(PROBLEM DESCRIPTION) Print the lines in the listing below that fall between the line with "SkipUpdate --> NodeDelete" and the line with "classDef skipStyle fill:#fff3e0,stroke:#ff9800,stroke-width:2px;", those two lines included, exactly as they stand and with nothing else.

:::

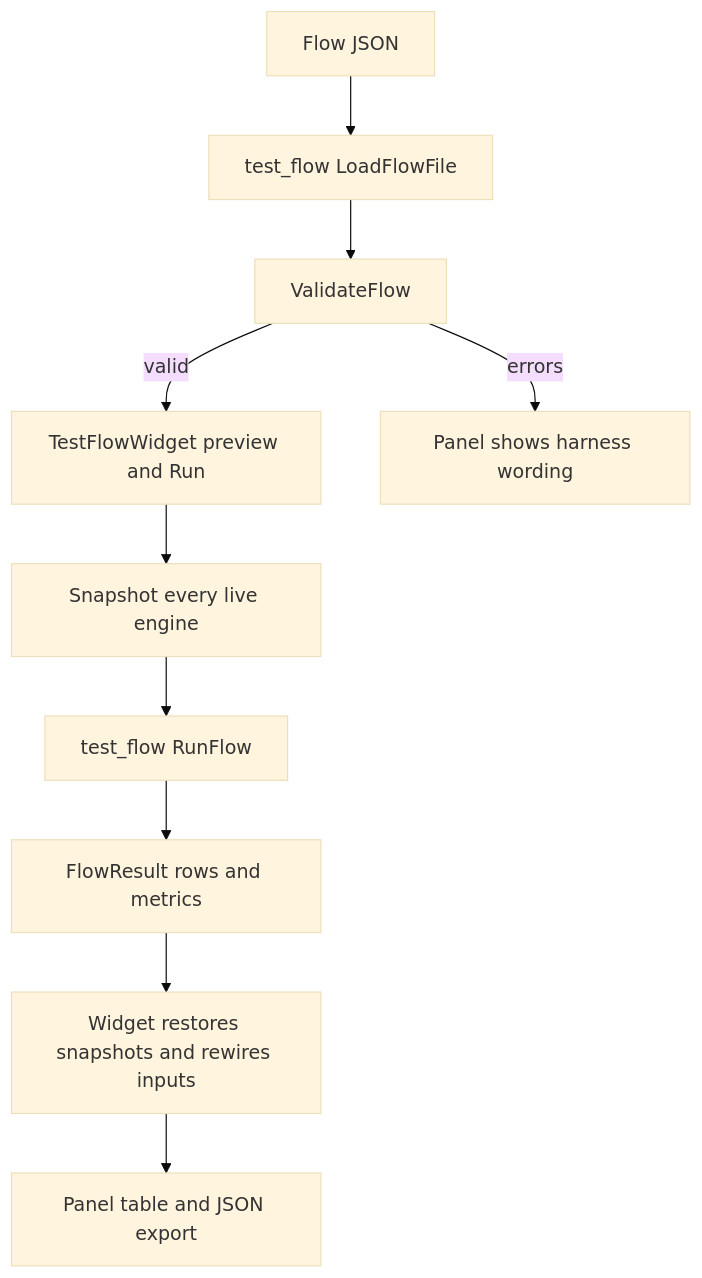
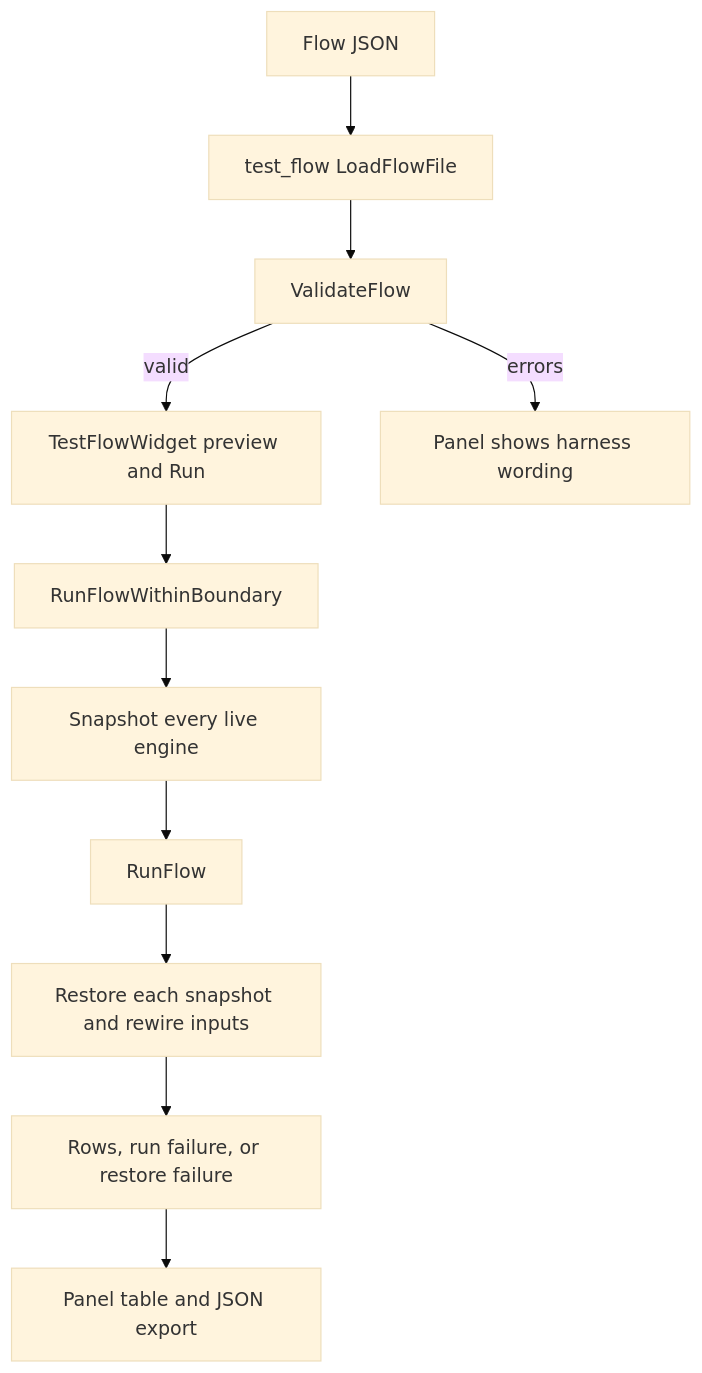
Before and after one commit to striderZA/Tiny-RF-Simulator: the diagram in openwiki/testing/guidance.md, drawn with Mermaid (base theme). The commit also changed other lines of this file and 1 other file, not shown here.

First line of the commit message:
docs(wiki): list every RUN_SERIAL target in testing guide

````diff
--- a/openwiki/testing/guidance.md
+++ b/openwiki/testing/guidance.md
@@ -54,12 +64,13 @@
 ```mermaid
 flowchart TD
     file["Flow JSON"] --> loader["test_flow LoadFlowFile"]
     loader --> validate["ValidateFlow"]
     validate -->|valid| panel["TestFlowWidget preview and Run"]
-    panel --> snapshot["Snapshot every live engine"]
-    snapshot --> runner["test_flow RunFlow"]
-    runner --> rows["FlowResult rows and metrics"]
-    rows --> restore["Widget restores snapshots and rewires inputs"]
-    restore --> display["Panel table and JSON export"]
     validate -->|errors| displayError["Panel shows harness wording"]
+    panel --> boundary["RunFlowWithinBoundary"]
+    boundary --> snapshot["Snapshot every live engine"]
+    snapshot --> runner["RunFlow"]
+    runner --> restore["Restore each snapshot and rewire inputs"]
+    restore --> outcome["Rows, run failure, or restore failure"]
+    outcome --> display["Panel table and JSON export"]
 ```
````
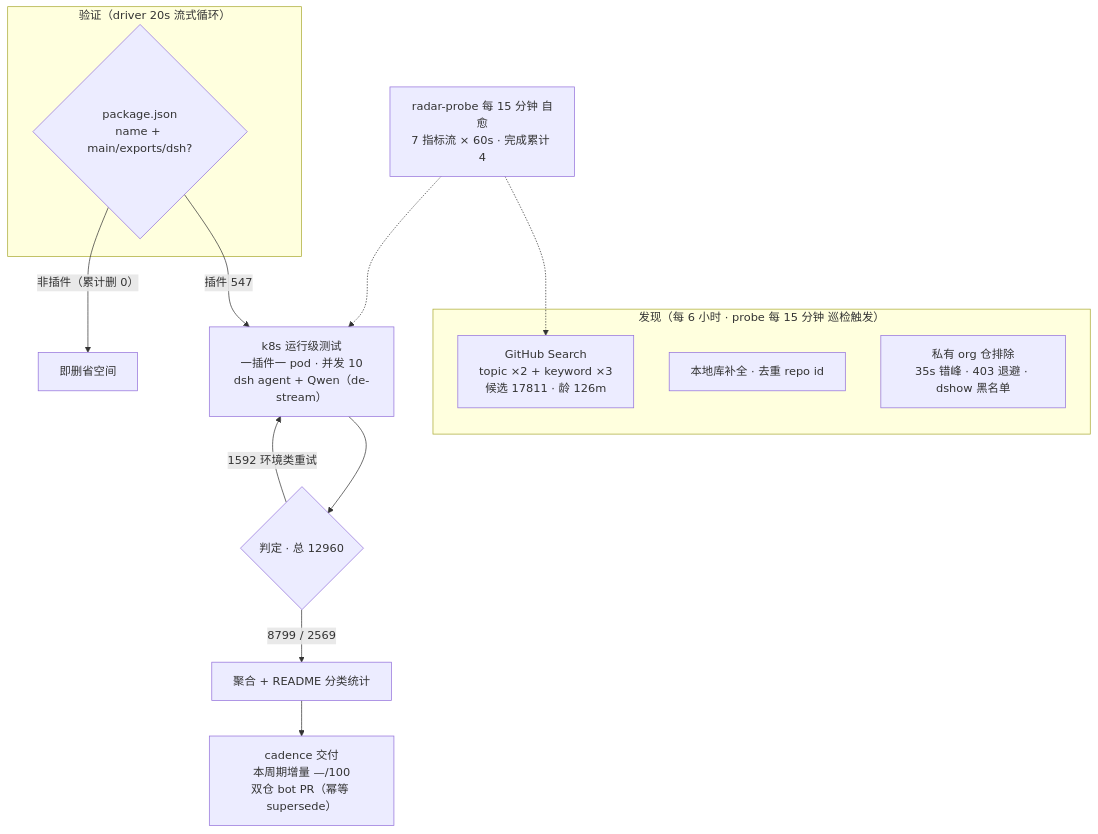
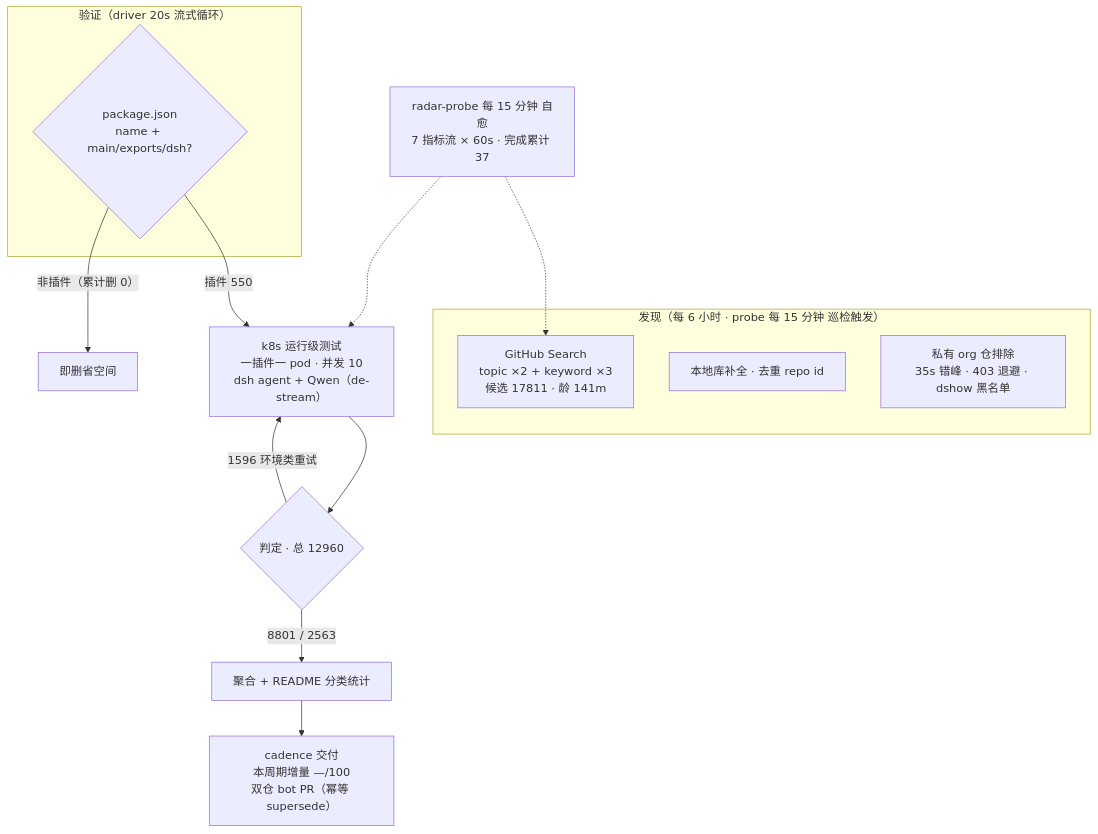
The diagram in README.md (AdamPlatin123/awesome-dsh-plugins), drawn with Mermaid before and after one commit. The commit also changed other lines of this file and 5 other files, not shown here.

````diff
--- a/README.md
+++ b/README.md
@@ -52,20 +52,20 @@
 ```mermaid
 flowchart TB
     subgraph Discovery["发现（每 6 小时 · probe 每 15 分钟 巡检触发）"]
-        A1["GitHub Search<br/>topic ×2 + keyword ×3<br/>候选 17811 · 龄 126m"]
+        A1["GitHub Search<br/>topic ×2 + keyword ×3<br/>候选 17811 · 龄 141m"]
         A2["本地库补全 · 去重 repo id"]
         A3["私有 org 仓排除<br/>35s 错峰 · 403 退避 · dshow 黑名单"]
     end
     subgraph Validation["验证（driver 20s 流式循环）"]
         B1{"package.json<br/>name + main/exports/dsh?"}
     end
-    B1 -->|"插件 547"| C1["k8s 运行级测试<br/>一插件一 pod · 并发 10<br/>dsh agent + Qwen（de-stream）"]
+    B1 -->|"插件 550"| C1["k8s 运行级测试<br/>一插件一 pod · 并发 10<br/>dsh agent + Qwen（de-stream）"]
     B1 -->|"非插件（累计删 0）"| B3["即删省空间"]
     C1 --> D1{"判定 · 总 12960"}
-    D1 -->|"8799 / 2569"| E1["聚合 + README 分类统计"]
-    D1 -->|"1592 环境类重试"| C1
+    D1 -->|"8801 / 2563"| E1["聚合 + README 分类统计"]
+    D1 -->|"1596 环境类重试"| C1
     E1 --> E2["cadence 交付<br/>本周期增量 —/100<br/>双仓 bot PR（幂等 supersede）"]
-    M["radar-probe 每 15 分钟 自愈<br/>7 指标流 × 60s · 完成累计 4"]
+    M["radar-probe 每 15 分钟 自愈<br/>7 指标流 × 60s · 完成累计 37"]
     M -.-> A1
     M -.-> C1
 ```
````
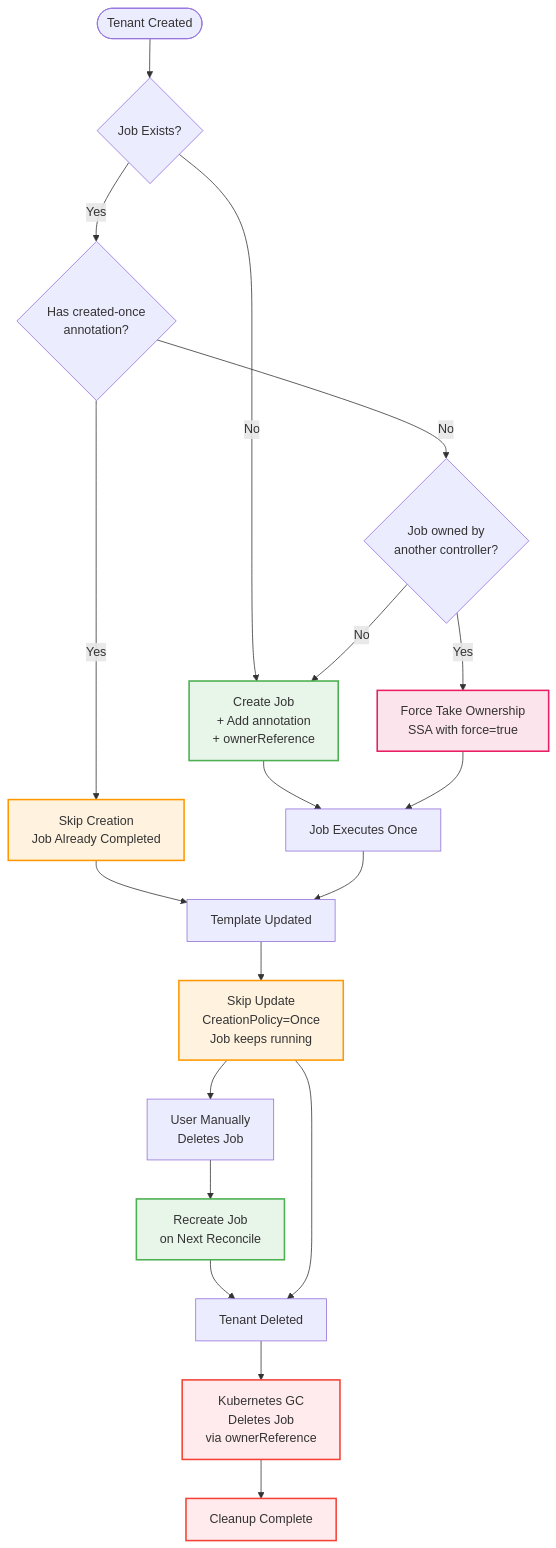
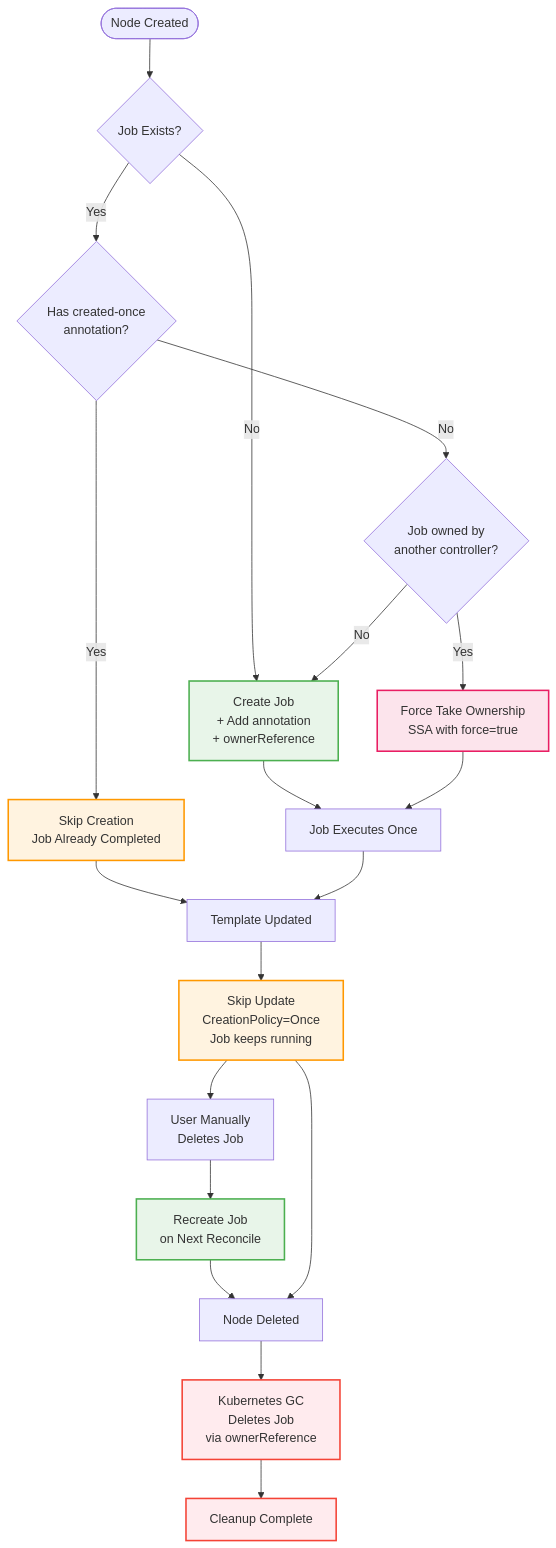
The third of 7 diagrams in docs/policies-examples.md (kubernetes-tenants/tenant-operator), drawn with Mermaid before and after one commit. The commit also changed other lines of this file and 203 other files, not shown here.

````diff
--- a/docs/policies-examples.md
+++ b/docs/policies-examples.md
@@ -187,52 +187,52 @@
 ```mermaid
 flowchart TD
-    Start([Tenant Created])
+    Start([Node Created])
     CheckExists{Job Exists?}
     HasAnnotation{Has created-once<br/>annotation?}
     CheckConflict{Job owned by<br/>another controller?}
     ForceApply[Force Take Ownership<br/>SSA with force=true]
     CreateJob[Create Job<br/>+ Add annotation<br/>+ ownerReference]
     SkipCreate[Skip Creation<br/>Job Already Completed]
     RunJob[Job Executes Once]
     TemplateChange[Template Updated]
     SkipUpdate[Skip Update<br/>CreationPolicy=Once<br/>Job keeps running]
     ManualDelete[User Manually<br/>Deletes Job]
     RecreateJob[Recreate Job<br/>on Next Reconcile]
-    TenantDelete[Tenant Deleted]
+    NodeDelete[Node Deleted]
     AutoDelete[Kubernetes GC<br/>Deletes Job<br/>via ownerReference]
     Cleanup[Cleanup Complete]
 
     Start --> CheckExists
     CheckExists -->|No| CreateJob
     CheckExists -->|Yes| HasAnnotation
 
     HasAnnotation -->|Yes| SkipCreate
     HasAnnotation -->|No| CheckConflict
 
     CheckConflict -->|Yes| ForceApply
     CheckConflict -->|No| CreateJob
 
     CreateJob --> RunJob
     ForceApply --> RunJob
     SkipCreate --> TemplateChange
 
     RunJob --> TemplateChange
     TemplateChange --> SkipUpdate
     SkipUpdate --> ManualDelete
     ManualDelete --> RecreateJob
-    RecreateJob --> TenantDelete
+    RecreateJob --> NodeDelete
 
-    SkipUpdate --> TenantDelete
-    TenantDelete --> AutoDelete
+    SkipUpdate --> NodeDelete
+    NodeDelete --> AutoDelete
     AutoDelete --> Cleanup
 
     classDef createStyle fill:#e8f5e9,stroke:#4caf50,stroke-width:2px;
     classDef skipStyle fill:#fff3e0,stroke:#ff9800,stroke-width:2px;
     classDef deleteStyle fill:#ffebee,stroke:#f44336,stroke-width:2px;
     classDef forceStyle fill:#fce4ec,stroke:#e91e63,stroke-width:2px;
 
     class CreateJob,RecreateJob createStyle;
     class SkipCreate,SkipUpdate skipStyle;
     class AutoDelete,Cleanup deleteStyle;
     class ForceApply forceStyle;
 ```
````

:::

(ANSWER FOR THIS EXERCISE)
+    SkipUpdate --> NodeDelete
+    NodeDelete --> AutoDelete
     AutoDelete --> Cleanup
 
     classDef createStyle fill:#e8f5e9,stroke:#4caf50,stroke-width:2px;
     classDef skipStyle fill:#fff3e0,stroke:#ff9800,stroke-width:2px;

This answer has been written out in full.